Input material Block Start
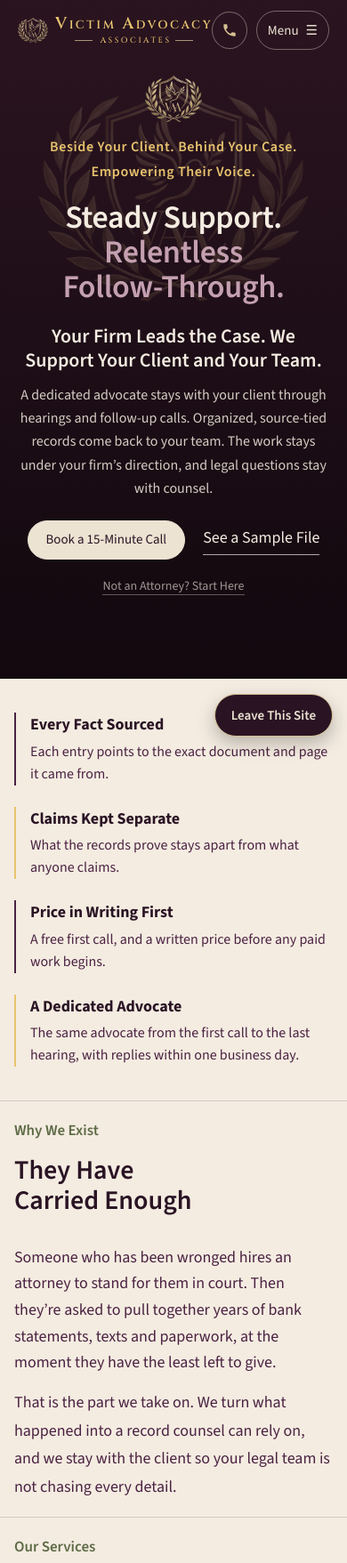
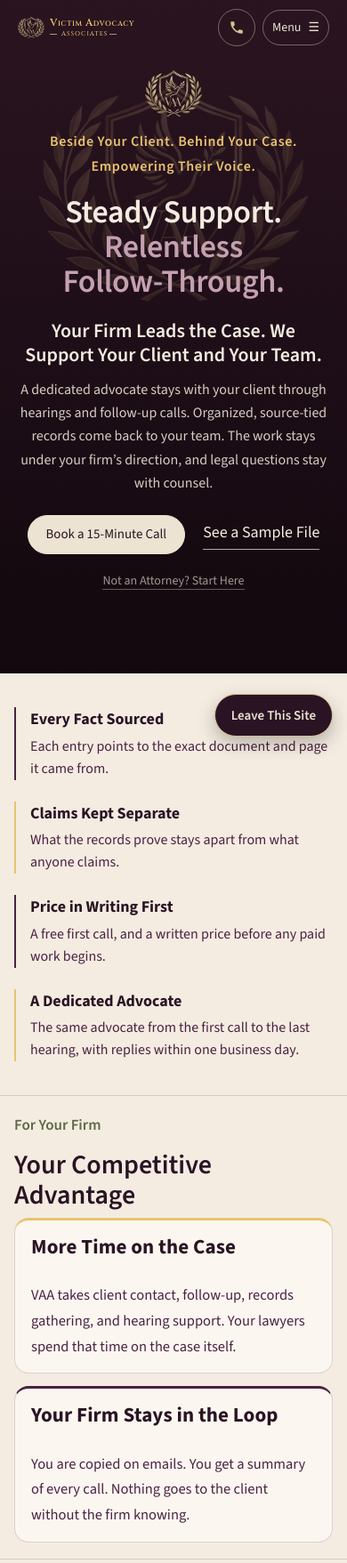
Before and after one commit to victimadvocacy/website, a plain HTML site: page index.html in a window 390 px wide. Shown: the top 1757 px of the page at 89% size. Drawn offline with nearby package versions, Linux system fonts and the light colour scheme.

Commit message:
Fit the mobile wordmark and add the firm advantage
Keep the logo clear of the menu on a phone, and say how the firm stays on the case and in the loop.

Co-authored-by: spiritualviibes <spiritualviibes@users.noreply.github.com>

```diff
--- a/index.html
+++ b/index.html
@@ -55,6 +55,14 @@
 <li><strong>Price in Writing First</strong>A free first call, and a written price before any paid work begins.</li>
 <li><strong>A Dedicated Advocate</strong>The same advocate from the first call to the last hearing, with replies within one business day.</li>
 </ul></section>
+<section>
+<p class="eyebrow">For Your Firm</p>
+<h2>Your Competitive Advantage</h2>
+<div class="edge-grid">
+<article class="case"><h3>More Time on the Case</h3><p>VAA takes client contact, follow-up, records gathering, and hearing support. Your lawyers spend that time on the case itself.</p></article>
+<article class="case"><h3>Your Firm Stays in the Loop</h3><p>You are copied on emails. You get a summary of every call. Nothing goes to the client without the firm knowing.</p></article>
+</div>
+</section>
 <section class="split"><div><p class="eyebrow olive">Why We Exist</p>
 <h2>They Have<br>Carried Enough</h2>
 </div>
--- a/theme.css
+++ b/theme.css
@@ -513,3 +513,20 @@ body.home .portrait{border:1px solid #e9c46f;padding:8px;background:#fff;}
 body.home main > section.cta{border-radius:22px;background:#2a1420;}
 body.home footer{background:#12080e;}
 @media (max-width:700px){body.home .price-pair{grid-template-columns:1fr;}}
+.edge-grid{display:grid;grid-template-columns:1fr 1fr;gap:14px;margin-top:8px;}
+.edge-grid .case{border-radius:16px;border-top:3px solid #e9c46f;padding:16px 18px;}
+.edge-grid .case + .case{border-top-color:#4b2242;}
+@media (max-width:700px){.edge-grid{grid-template-columns:1fr;}}
+@media (max-width:420px){
+  .bar{gap:8px;align-items:center;min-height:60px;}
+  .brand{gap:6px;min-width:0;flex:1 1 auto;align-items:center;}
+  .brand img{width:30px;}
+  .wm{align-items:flex-start;gap:2px;min-width:0;}
+  .wm1{font-size:12.5px;letter-spacing:.02em;line-height:1.05;}
+  .wm2{font-size:7.5px;letter-spacing:.16em;gap:5px;}
+  .wm2::before,.wm2::after{width:8px;}
+  body.home .wm1{font-size:11.5px;letter-spacing:.05em;}
+  body.home .wm2{font-size:7px;letter-spacing:.14em;}
+  .hdr-phone{flex:none;margin-left:0;}
+  #menu{flex:none;padding:7px 10px;font-size:14px;}
+}
```
Also changed, not shown: attorneys.html (+4 -0 lines).
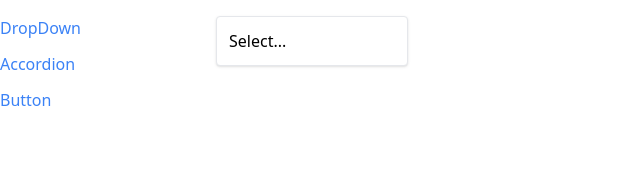
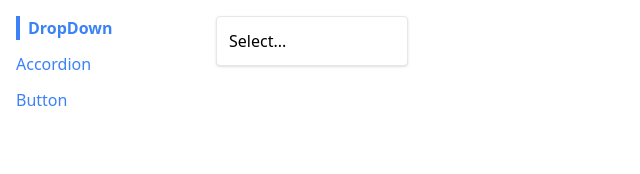
Before and after one commit to matheusFabri/RU-Components, a React (Create React App) app in the folder components/: page / in a window 1280 px wide. Shown: the top 174 px of the page, without its empty margins (0-640 px from the left). Built offline with nearby package versions, Linux system fonts and the light colour scheme.

Commit message:
section 13 done

```diff
--- a/components/src/components/Link.js
+++ b/components/src/components/Link.js
@@ -2,10 +2,14 @@
 import { useContext } from "react";
 import NavigationContext from "./navigation";
 
-function Link({ to, children }) {
-  const { navigate } = useContext(NavigationContext);
+function Link({ to, children, className, activeClassName }) {
+  const { navigate, currentPath } = useContext(NavigationContext);
 
-  const classes = classNames("text-blue-500", "mb-3");
+  const classes = classNames(
+    "text-blue-500",
+    className,
+    currentPath === to && activeClassName
+  );
 
   const handleClick = (event) => {
     if (event.metaKey || event.ctrlKey) {
--- a/components/src/components/Sidebar.js
+++ b/components/src/components/Sidebar.js
@@ -9,14 +9,19 @@
 
   const renderedLinks = links.map((link) => {
     return (
-      <Link key={link.label} to={link.path}>
+      <Link
+        className="mb-3"
+        key={link.label}
+        to={link.path}
+        activeClassName="font-bold border-l-4 border-blue-500 pl-2"
+      >
         {link.label}
       </Link>
     );
   });
 
   return (
-    <div className="sticky top-0 overflow-y-scroll flex flex-col">
+    <div className="sticky top-0 flex flex-col items-start ml-4">
       {renderedLinks}
     </div>
   );
```
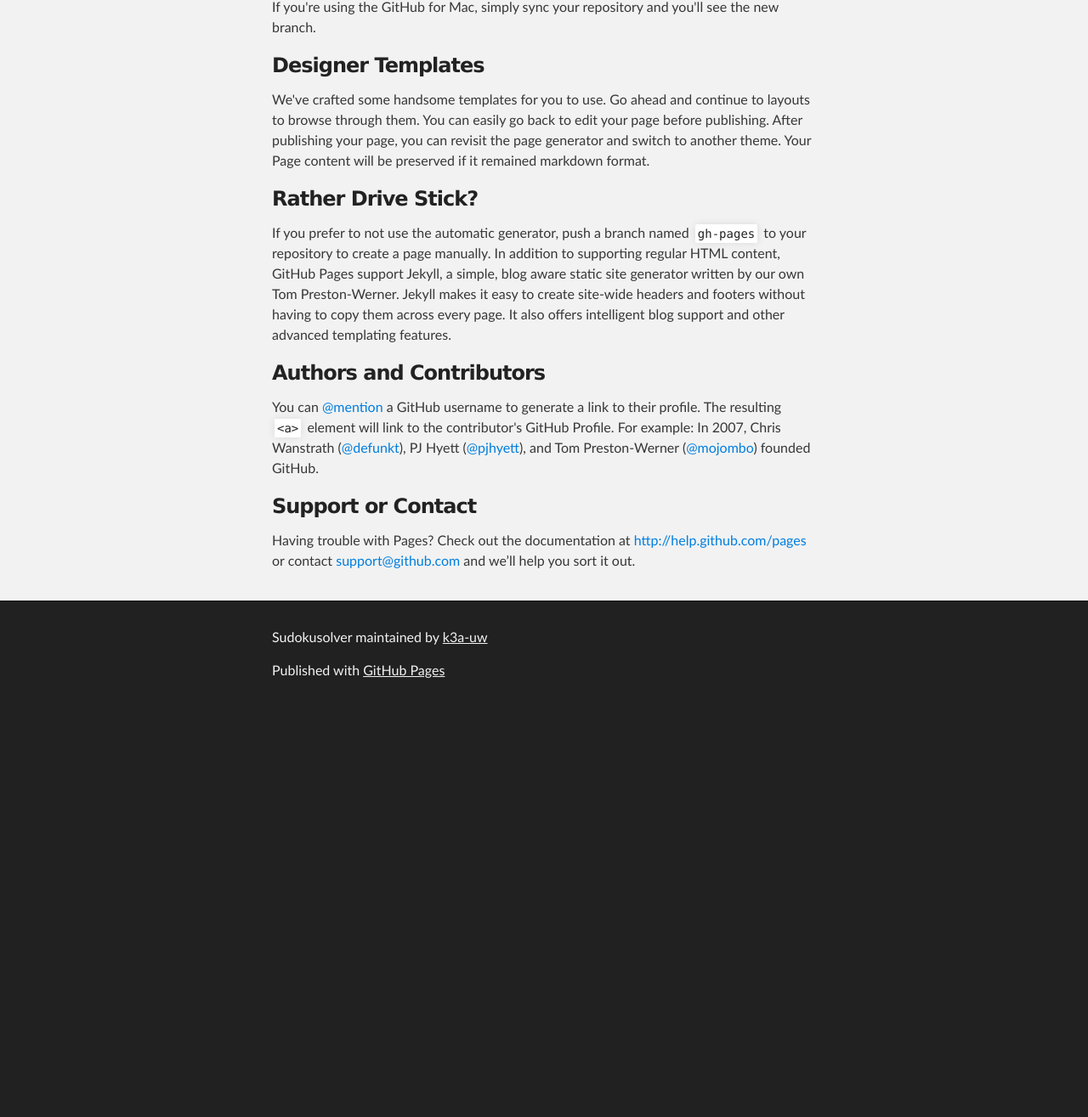
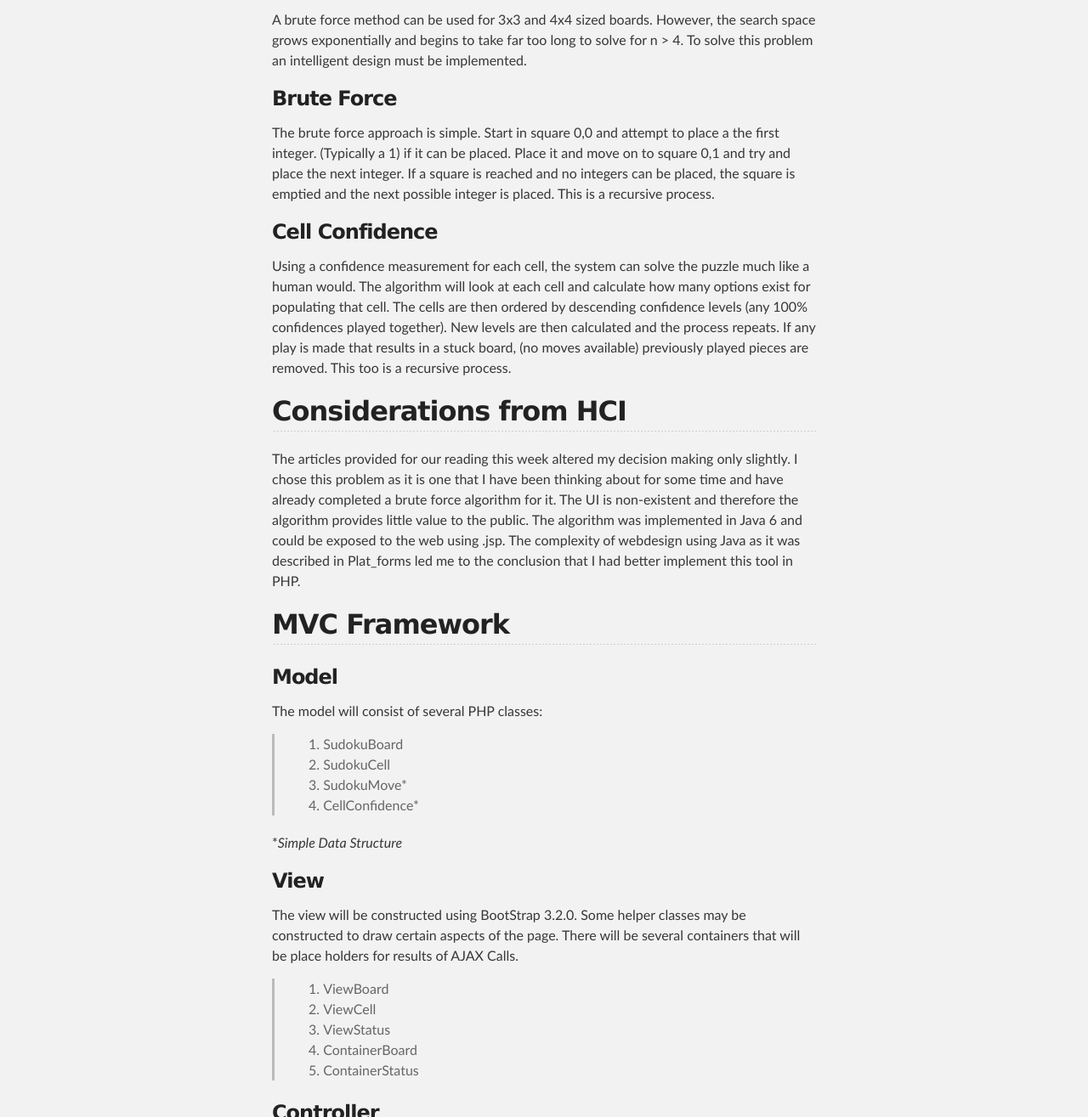
Before and after one commit to k3a-uw/SudokuSolver, a plain HTML site: page index.html in a window 1280 px wide. Shown: the part 592-1907 px from the top of the page at 85% size. Before the commit the page ends 1428 px from the top, so only its background shows below. Drawn offline with Linux system fonts and the light colour scheme.

```diff
--- a/index.html
+++ b/index.html
@@ -31,37 +31,119 @@
     <!-- MAIN CONTENT -->
     <div id="main_content_wrap" class="outer">
       <section id="main_content" class="inner">
-        <h3>
-<a name="welcome-to-github-pages" class="anchor" href="#welcome-to-github-pages"><span class="octicon octicon-link"></span></a>Welcome to GitHub Pages.</h3>
+        <h2>
+<a name="overview" class="anchor" href="#overview"><span class="octicon octicon-link"></span></a>Overview</h2>
 
-<p>This automatic page generator is the easiest way to create beautiful pages for all of your projects. Author your page content here using GitHub Flavored Markdown, select a template crafted by a designer, and publish. After your page is generated, you can check out the new branch:</p>
+<p>The intelligent NxN Sudoku Solver will allow a user to select the size of a
+Sudoku Board (the standard size is 3x3 but any NxN will work.) The system will
+allow a user to input any number of starting integers into the board, or allow
+the system to generate one randomly.  The system will then present the user the
+option to solve the puzzle on their own, or let the system solve it for them.</p>
 
-<pre><code>$ cd your_repo_root/repo_name
-$ git fetch origin
-$ git checkout gh-pages
-</code></pre>
+<h2>
+<a name="method" class="anchor" href="#method"><span class="octicon octicon-link"></span></a>Method</h2>
 
-<p>If you're using the GitHub for Mac, simply sync your repository and you'll see the new branch.</p>
+<p>A brute force method can be used for 3x3 and 4x4 sized boards.  However, the
+search space grows exponentially and begins to take far too long to solve for
+n &gt; 4.  To solve this problem an intelligent design must be implemented.</p>
 
 <h3>
-<a name="designer-templates" class="anchor" href="#designer-templates"><span class="octicon octicon-link"></span></a>Designer Templates</h3>
+<a name="brute-force" class="anchor" href="#brute-force"><span class="octicon octicon-link"></span></a>Brute Force</h3>
 
-<p>We've crafted some handsome templates for you to use. Go ahead and continue to layouts to browse through them. You can easily go back to edit your page before publishing. After publishing your page, you can revisit the page generator and switch to another theme. Your Page content will be preserved if it remained markdown format.</p>
+<p>The brute force approach is simple.  Start in square 0,0 and attempt to place a
+the first integer. (Typically a 1) if it can be placed.  Place it and move on to
+square 0,1 and try and place the next integer.  If a square is reached and no
+integers can be placed, the square is emptied and the next possible integer is
+placed.  This is a recursive process.</p>
 
 <h3>
-<a name="rather-drive-stick" class="anchor" href="#rather-drive-stick"><span class="octicon octicon-link"></span></a>Rather Drive Stick?</h3>
+<a name="cell-confidence" class="anchor" href="#cell-confidence"><span class="octicon octicon-link"></span></a>Cell Confidence</h3>
 
-<p>If you prefer to not use the automatic generator, push a branch named <code>gh-pages</code> to your repository to create a page manually. In addition to supporting regular HTML content, GitHub Pages support Jekyll, a simple, blog aware static site generator written by our own Tom Preston-Werner. Jekyll makes it easy to create site-wide headers and footers without having to copy them across every page. It also offers intelligent blog support and other advanced templating features.</p>
+<p>Using a confidence measurement for each cell, the system can solve the puzzle
+much like a human would.  The algorithm will look at each cell and calculate how
+many options exist for populating that cell.  The cells are then ordered by
+descending confidence levels (any 100% confidences played together).  New levels
+are then calculated and the process repeats.  If any play is made that results
+in a stuck board, (no moves available) previously played pieces are removed.
+This too is a recursive process.</p>
+
+<h2>
+<a name="considerations-from-hci" class="anchor" href="#considerations-from-hci"><span class="octicon octicon-link"></span></a>Considerations from HCI</h2>
+
+<p>The articles provided for our reading this week altered my decision making only
+slightly.  I chose this problem as it is one that I have been thinking about for
+some time and have already completed a brute force algorithm for it.  The UI is
+non-existent and therefore the algorithm provides little value to the public.
+The algorithm was implemented in Java 6 and could be exposed to the web using
+.jsp.  The complexity of webdesign using Java as it was described in Plat_forms
+led me to the conclusion that I had better implement this tool in PHP.</p>
+
+<h2>
+<a name="mvc-framework" class="anchor" href="#mvc-framework"><span class="octicon octicon-link"></span></a>MVC Framework</h2>
 
 <h3>
-<a name="authors-and-contributors" class="anchor" href="#authors-and-contributors"><span class="octicon octicon-link"></span></a>Authors and Contributors</h3>
+<a name="model" class="anchor" href="#model"><span class="octicon octicon-link"></span></a>Model</h3>
 
-<p>You can <a href="https://github.com/blog/821" class="user-mention">@mention</a> a GitHub username to generate a link to their profile. The resulting <code>&lt;a&gt;</code> element will link to the contributor's GitHub Profile. For example: In 2007, Chris Wanstrath (<a href="https://github.com/defunkt" class="user-mention">@defunkt</a>), PJ Hyett (<a href="https://github.com/pjhyett" class="user-mention">@pjhyett</a>), and Tom Preston-Werner (<a href="https://github.com/mojombo" class="user-mention">@mojombo</a>) founded GitHub.</p>
+<p>The model will consist of several PHP classes:</p>
+
+<blockquote>
+<ol>
+<li>SudokuBoard</li>
+<li>SudokuCell</li>
+<li>SudokuMove*</li>
+<li>CellConfidence*</li>
+</ol>
+</blockquote>
+
+<p>*<em>Simple Data Structure</em></p>
 
 <h3>
-<a name="support-or-contact" class="anchor" href="#support-or-contact"><span class="octicon octicon-link"></span></a>Support or Contact</h3>
+<a name="view" class="anchor" href="#view"><span class="octicon octicon-link"></span></a>View</h3>
 
-<p>Having trouble with Pages? Check out the documentation at <a href="http://help.github.com/pages">http://help.github.com/pages</a> or contact <a href="mailto:support@github.com">support@github.com</a> and we’ll help you sort it out.</p>
+<p>The view will be constructed using BootStrap 3.2.0.  Some helper classes may
+be constructed to draw certain aspects of the page.  There will be several
+containers that will be place holders for results of AJAX Calls.</p>
+
+<blockquote>
+<ol>
+<li>ViewBoard</li>
+<li>ViewCell</li>
+<li>ViewStatus</li>
+<li>ContainerBoard</li>
+<li>ContainerStatus</li>
+</ol>
+</blockquote>
+
+<h3>
+<a name="controller" class="anchor" href="#controller"><span class="octicon octicon-link"></span></a>Controller</h3>
+
+<p>The controller will very simple, as there aren't very many ways to manipulate
+the model of a simple Sudoku puzzle.  Essentially be a series of AJAX calls to
+check certain moves or to update the board as the solver works to solve the
+problem.</p>
+
+<blockquote>
+<ol>
+<li>SendMove</li>
+<li>UpdateBoard</li>
+<li>UpdateStatus</li>
+</ol>
+</blockquote>
+
+<h2>
+<a name="folder-structure" class="anchor" href="#folder-structure"><span class="octicon octicon-link"></span></a>Folder Structure</h2>
+
+<pre><code>root/
+\--bootstrap-3.2.0-dist/  [contains bootstrap framework]
+   \--css/
+   \--fonts/
+   \--js
+\--inc/                   [contains includes and css]
+   \--ajax/                [includes all ajax response files]
+   \--class/               [includes all class files]
+   \--css/                 [includes all custom css]
+\--index.php              [main page for user interaction]
+</code></pre>
       </section>
     </div>
 
```
Also changed, not shown: params.json (+1 -1 lines).
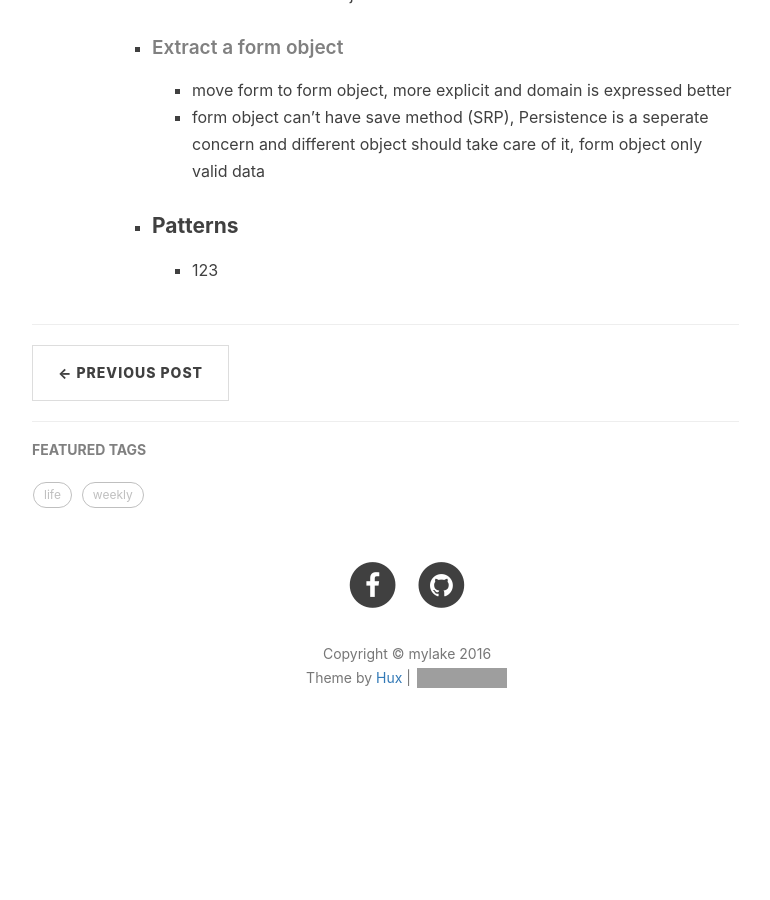
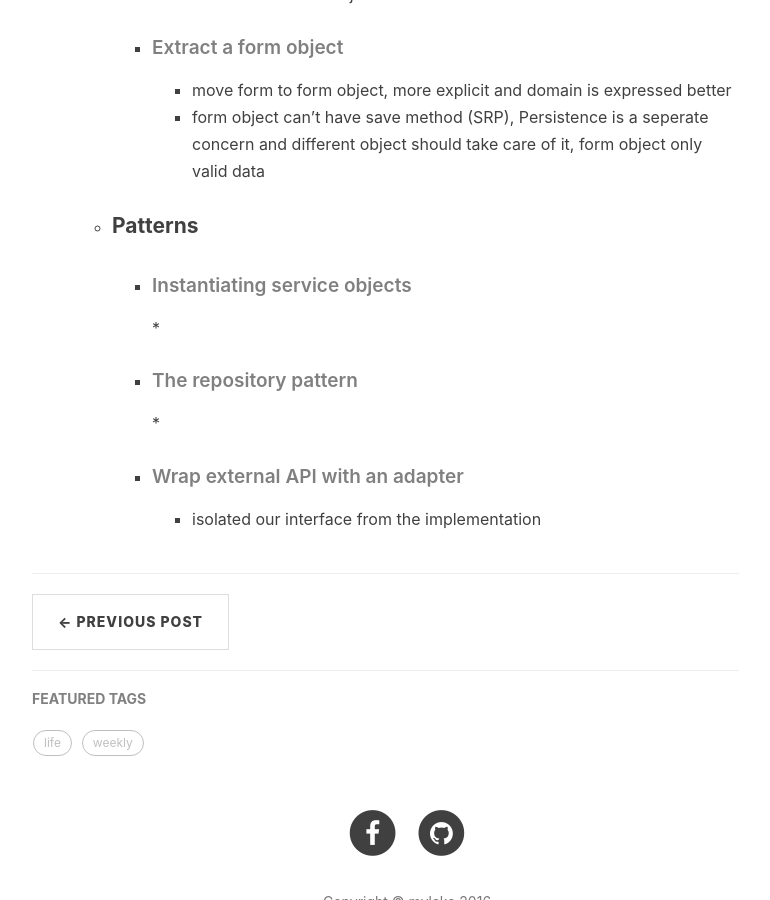
Before and after one commit to mylake/mylake.github.com, a Jekyll site: the page built from _posts/2016-08-13-1-fearlessRefactor.markdown, in a window 1280 px wide and 900 px high, scrolled down 1907 px. Shown: the whole window, without its empty margins (233-1003 px from the left). Built offline with Jekyll 4.4.1, drawn with Linux system fonts in a browser that asks for light colours; nearby versions of some CDN libraries; comment, search, counter and statistics services are not loaded; before the commit the page ends 2689 px from its top, so only the background shows below that; grey boxes are pictures that could not be loaded.

Commit message:
Wrap external Api with an adapter

```diff
--- a/_posts/2016-08-13-1-fearlessRefactor.markdown
+++ b/_posts/2016-08-13-1-fearlessRefactor.markdown
@@ -22,7 +22,7 @@ tags:
 
   * #### Refactoring recipes
 
-   * ##### Inline controller filters
+     * ##### Inline controller filters
        * extract filter to service
 
      * ##### Explicitly render views with locals
@@ -53,5 +53,13 @@ tags:
        * move form to form object, more explicit and domain is expressed better
        * form object can't have save method (SRP), Persistence is a seperate concern and different object should take care of it, form object only valid data
 
-     * #### Patterns
-       * 123
+  * #### Patterns
+
+     * ##### Instantiating service objects
+       *
+
+     * ##### The repository pattern
+       *
+
+     * ##### Wrap external API with an adapter
+       * isolated our interface from the implementation
```
Also changed, not shown: 1 other file.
Input material Block End
Assigned task: Only the line with "Fit the mobile" and those preceding it, back to the first line of the entries, should be repeated exactly, without pictures.

Reply:
Before and after one commit to victimadvocacy/website, a plain HTML site: page index.html in a window 390 px wide. Shown: the top 1757 px of the page at 89% size. Drawn offline with nearby package versions, Linux system fonts and the light colour scheme.

Commit message:
Fit the mobile wordmark and add the firm advantage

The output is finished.